• Gibson allowed one run or fewer in 11 consecutive complete games from June 6-July 30, the longest such streak in Major League history. Making Gibson's historic run all the more remarkable is the fact that eight of those 11 outings were shutouts. Overall, Gibson allowed just three runs over 99 innings in that 11-start span, good for a 0.27 ERA for the two-month stretch.

That incredible streak helped Gibson go a perfect 12-0 with a 0.50 ERA in 12 starts covering June and July. All 12 outings were complete games -- and eight of the 12 were shutouts.

• Gibson's 1.12 overall ERA is impressive enough, but the right-hander was even better on the road. He went 12-3 with a 0.81 ERA in 16 road starts, while tossing complete games in all but one of those 16 outings. No other pitcher in big league history with at least 10 road starts has ever finished with a sub-1.00 ERA away from home.

• Very few players had success against Gibson in 1968, and that includes some of the game's best hitters. Hall of Famer Hank Aaron went 1-for-15 (.067) against Gibson. The legendary Johnny Bench went hitless in six at-bats against Gibson. Pete Rose, who led the Majors with 210 hits and a .335 average in '68, went 0-for-8 versus Gibson. Ernie Banks was just 3-for-13 against Gibson and Willie Mays went 2-for-8 -- and the list goes on and on.

Bracket recap

Semifinal results

1) Ruth, 1923 (52%) def. 3) Lou Gehrig, 1927 (48%)
4) Gibson, 1968 (63%) def. 2) Sandy Koufax, 1965 (37%)

Third-round results

1) Ruth, 1923 (53%) def. 5) Ted Williams, 1941 (47%)
3) Gehrig, 1927 (54%) def. 2) Barry Bonds, 2001 (46%)

2) Koufax, 1965 (69%) def. 3) Randy Johnson, 2001 (31%)
4) Gibson, 1968 (60%) def. 1) Pedro Martínez, 2000 (40%)

Second-round results

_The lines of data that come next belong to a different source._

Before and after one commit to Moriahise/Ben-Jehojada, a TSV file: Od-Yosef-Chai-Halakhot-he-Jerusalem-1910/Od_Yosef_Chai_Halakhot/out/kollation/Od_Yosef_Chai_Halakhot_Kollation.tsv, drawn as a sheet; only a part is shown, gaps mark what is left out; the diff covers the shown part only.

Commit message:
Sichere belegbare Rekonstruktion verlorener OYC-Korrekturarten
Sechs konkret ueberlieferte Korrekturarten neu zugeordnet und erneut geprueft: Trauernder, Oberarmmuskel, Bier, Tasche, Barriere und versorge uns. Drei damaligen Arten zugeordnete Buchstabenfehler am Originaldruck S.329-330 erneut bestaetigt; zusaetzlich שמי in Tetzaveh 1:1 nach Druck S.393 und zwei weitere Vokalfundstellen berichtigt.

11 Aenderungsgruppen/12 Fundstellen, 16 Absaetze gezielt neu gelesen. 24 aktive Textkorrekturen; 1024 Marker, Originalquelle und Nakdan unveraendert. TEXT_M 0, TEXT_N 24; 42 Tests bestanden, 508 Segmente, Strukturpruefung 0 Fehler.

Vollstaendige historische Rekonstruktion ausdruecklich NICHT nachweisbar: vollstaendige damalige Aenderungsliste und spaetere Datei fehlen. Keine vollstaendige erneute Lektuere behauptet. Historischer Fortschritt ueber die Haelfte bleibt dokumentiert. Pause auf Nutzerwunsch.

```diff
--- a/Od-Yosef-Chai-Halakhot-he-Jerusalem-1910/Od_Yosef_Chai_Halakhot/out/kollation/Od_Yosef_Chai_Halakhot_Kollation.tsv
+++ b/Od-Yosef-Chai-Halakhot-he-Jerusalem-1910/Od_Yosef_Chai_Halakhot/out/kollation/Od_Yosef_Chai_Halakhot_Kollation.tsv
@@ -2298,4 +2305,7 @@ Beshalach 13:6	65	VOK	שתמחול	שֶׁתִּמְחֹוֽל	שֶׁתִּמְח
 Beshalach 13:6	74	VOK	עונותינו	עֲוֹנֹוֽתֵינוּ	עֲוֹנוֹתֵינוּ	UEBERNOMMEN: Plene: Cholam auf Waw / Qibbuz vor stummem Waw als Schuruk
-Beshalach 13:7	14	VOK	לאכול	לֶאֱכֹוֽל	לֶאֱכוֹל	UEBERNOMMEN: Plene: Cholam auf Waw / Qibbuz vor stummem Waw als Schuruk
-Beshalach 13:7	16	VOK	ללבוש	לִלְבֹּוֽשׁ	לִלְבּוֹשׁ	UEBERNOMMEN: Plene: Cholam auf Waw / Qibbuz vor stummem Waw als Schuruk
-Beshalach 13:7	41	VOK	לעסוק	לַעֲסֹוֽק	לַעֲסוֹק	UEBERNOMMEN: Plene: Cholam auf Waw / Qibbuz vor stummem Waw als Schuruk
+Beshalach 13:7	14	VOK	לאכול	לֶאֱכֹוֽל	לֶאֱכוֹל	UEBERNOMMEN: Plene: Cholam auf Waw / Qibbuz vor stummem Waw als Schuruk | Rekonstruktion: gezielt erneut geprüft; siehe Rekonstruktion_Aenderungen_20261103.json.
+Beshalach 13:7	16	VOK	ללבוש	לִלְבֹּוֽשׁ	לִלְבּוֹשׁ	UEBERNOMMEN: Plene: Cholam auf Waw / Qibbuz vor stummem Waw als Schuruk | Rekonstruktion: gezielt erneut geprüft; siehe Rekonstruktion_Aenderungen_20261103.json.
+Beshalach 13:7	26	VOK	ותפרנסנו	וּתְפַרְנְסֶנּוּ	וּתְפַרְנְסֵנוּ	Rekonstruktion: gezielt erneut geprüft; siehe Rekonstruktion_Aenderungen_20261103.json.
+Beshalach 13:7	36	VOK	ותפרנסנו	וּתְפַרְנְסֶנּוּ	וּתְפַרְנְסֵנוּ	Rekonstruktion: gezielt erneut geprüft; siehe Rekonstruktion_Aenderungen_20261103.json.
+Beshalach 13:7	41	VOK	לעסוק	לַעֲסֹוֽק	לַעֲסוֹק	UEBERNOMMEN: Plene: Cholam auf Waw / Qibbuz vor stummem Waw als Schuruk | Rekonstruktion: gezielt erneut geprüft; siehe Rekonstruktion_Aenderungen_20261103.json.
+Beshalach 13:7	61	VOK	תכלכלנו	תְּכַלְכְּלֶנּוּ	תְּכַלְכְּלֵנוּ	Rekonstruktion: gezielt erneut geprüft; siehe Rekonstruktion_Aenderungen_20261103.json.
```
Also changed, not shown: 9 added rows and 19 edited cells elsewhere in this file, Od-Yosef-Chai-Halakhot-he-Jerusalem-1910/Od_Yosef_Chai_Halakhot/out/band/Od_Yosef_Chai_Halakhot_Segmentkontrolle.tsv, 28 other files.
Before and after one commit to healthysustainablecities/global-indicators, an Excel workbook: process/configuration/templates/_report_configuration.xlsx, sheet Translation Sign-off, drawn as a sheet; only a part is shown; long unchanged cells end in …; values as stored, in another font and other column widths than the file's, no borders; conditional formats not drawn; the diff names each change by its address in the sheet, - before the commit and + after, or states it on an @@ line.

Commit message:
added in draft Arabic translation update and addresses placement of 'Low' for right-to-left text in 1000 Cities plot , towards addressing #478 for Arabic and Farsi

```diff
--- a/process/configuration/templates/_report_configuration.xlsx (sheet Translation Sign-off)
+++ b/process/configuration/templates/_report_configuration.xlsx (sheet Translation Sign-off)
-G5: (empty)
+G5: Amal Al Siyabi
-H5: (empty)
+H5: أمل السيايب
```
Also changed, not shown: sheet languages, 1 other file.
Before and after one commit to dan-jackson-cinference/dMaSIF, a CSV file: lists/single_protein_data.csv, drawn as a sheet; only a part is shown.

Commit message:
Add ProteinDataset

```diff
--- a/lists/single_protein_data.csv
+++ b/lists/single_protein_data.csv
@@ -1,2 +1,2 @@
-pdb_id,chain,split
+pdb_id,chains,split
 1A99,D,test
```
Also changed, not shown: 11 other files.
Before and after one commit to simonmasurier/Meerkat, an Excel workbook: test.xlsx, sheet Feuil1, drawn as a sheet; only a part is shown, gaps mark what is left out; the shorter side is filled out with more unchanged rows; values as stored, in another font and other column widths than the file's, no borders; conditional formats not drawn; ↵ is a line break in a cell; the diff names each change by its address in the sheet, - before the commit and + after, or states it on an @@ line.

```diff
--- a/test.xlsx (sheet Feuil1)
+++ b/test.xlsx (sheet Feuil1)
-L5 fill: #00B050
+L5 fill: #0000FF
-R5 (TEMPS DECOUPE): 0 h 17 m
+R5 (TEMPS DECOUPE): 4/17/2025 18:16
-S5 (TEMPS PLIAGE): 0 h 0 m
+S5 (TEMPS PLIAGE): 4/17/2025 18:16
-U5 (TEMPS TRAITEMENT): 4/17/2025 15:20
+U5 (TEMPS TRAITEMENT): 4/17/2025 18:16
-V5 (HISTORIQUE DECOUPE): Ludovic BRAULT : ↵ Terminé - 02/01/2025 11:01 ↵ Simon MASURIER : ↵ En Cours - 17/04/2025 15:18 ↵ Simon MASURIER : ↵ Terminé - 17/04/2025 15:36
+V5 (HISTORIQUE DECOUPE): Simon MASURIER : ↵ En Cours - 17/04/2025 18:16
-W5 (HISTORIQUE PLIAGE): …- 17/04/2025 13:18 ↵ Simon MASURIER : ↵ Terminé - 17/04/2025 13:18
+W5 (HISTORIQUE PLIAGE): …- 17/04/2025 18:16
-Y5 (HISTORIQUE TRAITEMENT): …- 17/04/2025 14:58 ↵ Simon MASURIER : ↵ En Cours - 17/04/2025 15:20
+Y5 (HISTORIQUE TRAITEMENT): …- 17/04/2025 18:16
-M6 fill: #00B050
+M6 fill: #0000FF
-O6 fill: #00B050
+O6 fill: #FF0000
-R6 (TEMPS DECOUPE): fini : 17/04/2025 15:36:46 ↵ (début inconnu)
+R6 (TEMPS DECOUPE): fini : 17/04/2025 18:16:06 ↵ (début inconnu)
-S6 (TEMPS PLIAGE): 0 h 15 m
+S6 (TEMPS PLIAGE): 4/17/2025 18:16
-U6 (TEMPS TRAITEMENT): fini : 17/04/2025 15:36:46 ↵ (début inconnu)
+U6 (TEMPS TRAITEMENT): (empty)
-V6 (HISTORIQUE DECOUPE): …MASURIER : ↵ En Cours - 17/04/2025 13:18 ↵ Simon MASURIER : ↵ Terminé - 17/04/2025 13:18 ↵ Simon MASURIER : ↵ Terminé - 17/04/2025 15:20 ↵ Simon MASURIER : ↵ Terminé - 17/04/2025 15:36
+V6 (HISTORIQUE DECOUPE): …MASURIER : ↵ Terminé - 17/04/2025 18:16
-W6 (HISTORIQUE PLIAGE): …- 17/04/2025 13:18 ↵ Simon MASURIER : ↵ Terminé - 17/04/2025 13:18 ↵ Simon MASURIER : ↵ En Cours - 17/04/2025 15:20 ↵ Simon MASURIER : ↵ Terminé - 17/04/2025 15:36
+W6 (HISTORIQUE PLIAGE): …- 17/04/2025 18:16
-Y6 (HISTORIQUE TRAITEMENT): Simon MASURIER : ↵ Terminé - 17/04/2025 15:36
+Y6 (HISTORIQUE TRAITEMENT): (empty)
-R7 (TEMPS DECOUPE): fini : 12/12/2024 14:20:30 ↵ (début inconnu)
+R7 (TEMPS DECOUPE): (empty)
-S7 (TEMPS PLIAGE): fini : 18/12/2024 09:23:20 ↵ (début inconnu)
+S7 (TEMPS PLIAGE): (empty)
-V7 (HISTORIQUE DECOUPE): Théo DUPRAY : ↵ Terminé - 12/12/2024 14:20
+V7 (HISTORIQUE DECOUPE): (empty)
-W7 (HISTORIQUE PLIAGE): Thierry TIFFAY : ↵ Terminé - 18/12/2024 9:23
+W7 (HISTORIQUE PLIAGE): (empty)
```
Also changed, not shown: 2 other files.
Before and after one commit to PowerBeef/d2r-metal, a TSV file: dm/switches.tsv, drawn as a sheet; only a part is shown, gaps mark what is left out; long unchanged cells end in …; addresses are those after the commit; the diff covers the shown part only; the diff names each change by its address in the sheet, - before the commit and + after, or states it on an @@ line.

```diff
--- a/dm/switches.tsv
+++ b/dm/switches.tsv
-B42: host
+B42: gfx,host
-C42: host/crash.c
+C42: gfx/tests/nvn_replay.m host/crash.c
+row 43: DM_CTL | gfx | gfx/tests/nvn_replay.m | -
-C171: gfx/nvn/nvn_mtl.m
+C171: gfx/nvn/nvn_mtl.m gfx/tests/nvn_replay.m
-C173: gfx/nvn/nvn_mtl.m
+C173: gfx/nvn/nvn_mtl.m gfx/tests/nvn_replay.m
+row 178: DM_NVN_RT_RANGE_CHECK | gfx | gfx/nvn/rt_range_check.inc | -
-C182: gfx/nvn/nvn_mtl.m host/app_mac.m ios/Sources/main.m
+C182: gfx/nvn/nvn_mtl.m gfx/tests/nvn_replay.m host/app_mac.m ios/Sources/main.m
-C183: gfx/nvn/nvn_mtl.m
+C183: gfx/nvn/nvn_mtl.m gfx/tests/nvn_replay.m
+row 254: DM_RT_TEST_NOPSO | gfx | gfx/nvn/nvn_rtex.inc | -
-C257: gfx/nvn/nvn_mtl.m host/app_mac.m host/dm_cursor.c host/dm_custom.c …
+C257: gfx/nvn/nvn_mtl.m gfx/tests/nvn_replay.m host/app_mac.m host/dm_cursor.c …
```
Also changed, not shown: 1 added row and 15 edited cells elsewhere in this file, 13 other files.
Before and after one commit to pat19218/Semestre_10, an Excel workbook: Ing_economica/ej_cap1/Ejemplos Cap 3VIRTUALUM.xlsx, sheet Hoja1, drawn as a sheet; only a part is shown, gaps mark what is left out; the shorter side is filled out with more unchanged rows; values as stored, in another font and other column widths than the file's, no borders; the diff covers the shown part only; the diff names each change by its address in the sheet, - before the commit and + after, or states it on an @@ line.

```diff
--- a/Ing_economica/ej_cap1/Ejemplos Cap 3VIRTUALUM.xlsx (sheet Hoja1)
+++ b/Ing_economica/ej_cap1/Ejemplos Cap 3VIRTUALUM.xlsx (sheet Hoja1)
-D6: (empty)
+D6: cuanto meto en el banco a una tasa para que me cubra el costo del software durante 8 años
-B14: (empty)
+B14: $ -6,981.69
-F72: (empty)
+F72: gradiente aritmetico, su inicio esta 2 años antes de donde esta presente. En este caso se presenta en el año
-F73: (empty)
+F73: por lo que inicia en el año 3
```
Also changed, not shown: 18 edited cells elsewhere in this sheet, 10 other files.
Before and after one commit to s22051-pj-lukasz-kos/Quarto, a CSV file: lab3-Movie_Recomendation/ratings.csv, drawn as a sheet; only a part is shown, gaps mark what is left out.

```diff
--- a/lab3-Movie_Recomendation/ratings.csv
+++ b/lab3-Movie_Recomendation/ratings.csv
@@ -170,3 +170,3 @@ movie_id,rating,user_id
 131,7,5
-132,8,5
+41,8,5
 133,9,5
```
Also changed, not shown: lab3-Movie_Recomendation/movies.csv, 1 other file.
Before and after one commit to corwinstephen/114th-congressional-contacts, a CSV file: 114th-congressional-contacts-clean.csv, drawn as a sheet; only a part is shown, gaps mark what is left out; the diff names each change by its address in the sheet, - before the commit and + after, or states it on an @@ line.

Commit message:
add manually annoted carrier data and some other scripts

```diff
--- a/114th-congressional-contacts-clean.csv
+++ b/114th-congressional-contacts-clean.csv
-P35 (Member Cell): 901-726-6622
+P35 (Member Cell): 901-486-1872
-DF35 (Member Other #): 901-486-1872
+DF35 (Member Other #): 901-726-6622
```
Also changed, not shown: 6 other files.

1) Ruth, 1923 (86%) def. 8) Stan Musial, 1948 (14%)
2) Bonds, 2001 (58%) def. 10) Rogers Hornsby, 1924 (42%)
3) Gehrig, 1927 (81%) def. 11) Mike Trout, 2018 (19%)
5) Williams, 1941 (74%) def. 4) Mickey Mantle, 1956 (26%)

1) Martínez, 2000 (67%) def. 8) Greg Maddux, 1995 (33%)
2) Koufax, 1965 (58%) def. 10) Clayton Kershaw, 2014 (42%)
3) Johnson, 2001 (57%) def. 6) Tom Seaver, 1971 (43%)
4) Gibson, 1968 (77%) def. 5) Dwight Gooden, 1985 (23%)

First-round results

1) Ruth, 1923 (82%) def. 16) Ichiro Suzuki, 2004 (18%)
2) Bonds, 2001 (80%) def. 15) Mark McGwire, 1998 (20%)
3) Gehrig, 1927 (90%) def. 14) Bryce Harper, 2015 (10%)
4) Mantle, 1956 (82%) def. 13) Rickey Henderson, 1990 (18%)
5) Williams, 1941 (78%) def. 12) Joe DiMaggio, 1941 (22%)
11) Trout, 2018 (62%) def. 6) Carl Yastrzemski, 1967 (38%)
10) Hornsby, 1924 (59%) def. 7) Willie Mays, 1965 (41%)
8) Musial, 1948 (63%) def. 9) Albert Pujols, 2009 (37%)

1) Martínez, 2000 (84%) def. 16) Jake Arrieta, 2015 (16%)
2) Koufax, 1965 (83%) def. 15) Nolan Ryan, 1973 (17%)
3) Johnson, 2001 (67%) def. 14) Zack Greinke, 2015 (33%)
4) Gibson, 1968 (89%) def. 13) Ron Guidry, 1978 (11%)
5) Gooden, 1985 (75%) def. 12) Gerrit Cole, 2019 (25%)
6) Seaver, 1971 (53%) def. 11) Steve Carlton 1972 (47%)
10) Kershaw, 2014 (58%) def. 7) Jacob deGrom, 2018 (42%)
8) Maddux, 1995 (80%) def. 9) Roger Clemens, 1997 (20%)

Paul Casella is a reporter/editor for MLB.com based in Philadelphia. Follow him on Twitter @paul_casella.